- [Your objective]: From the records below, copy each line that has the word "gradient" in it.

[Records from a collection]

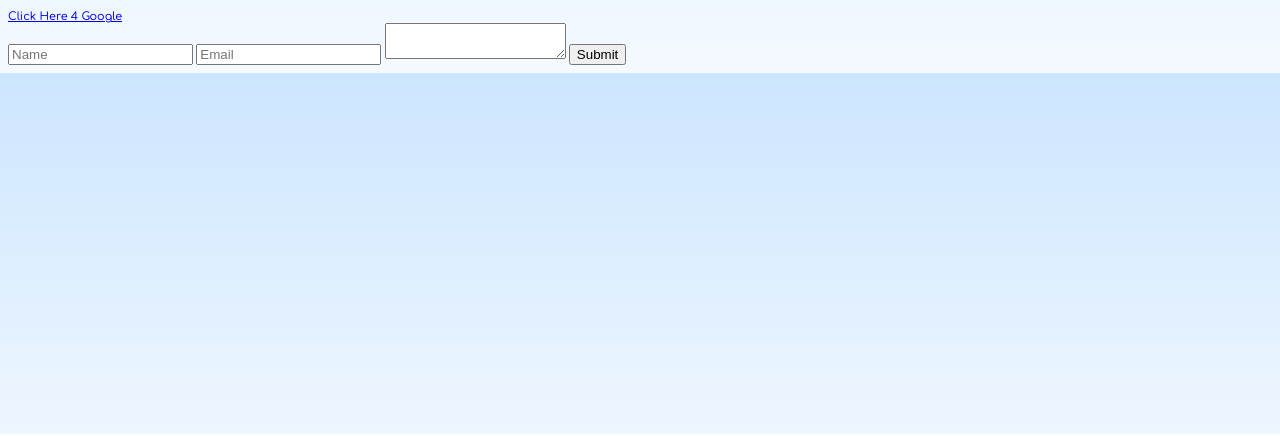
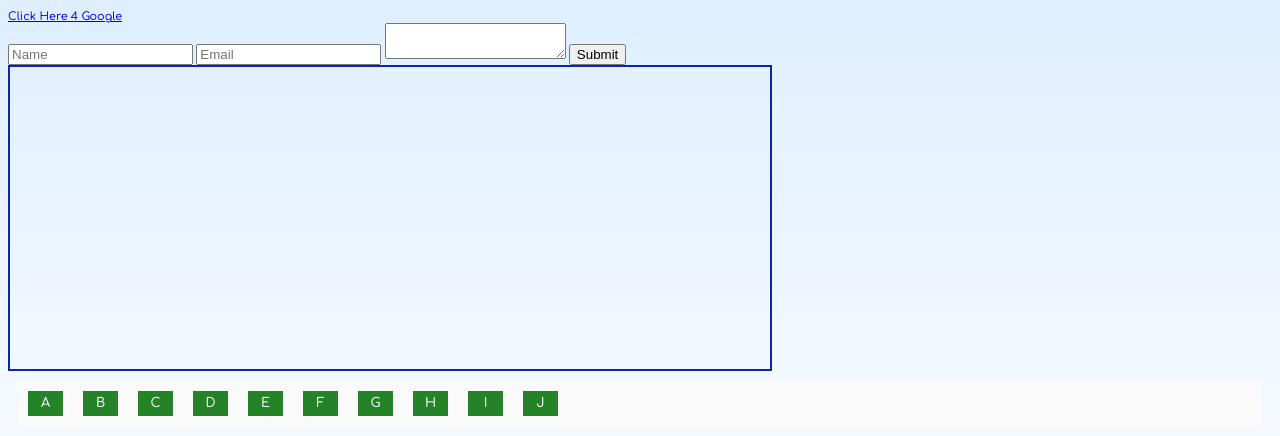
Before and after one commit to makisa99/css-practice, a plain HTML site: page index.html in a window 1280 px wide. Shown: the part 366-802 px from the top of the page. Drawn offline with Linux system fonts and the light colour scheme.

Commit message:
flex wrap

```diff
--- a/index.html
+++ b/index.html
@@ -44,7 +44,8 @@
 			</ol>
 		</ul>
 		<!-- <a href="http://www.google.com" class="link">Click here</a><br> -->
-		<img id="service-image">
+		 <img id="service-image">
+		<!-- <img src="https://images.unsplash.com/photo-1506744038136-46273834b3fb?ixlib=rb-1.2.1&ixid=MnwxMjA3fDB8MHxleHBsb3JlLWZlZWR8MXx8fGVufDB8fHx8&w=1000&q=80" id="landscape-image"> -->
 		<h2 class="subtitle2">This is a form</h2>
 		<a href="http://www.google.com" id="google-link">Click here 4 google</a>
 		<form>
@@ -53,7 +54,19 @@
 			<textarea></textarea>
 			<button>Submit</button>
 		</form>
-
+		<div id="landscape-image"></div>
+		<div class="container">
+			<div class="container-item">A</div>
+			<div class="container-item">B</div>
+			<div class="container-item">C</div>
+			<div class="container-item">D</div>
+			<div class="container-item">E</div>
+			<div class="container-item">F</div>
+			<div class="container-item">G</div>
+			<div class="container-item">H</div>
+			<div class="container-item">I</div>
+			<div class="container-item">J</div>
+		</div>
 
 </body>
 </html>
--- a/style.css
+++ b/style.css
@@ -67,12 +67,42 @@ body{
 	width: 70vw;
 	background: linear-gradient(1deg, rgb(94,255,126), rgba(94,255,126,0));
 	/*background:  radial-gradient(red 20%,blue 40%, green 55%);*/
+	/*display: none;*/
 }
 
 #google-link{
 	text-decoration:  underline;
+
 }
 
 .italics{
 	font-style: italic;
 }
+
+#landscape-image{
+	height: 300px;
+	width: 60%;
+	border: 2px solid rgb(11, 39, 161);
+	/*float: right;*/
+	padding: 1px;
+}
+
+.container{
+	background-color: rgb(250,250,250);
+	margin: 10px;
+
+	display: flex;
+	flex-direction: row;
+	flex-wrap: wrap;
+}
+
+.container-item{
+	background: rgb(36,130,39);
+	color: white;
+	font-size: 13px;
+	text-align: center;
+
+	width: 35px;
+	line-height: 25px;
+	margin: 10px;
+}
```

- [Result]:
 	background: linear-gradient(1deg, rgb(94,255,126), rgba(94,255,126,0));
 	/*background:  radial-gradient(red 20%,blue 40%, green 55%);*/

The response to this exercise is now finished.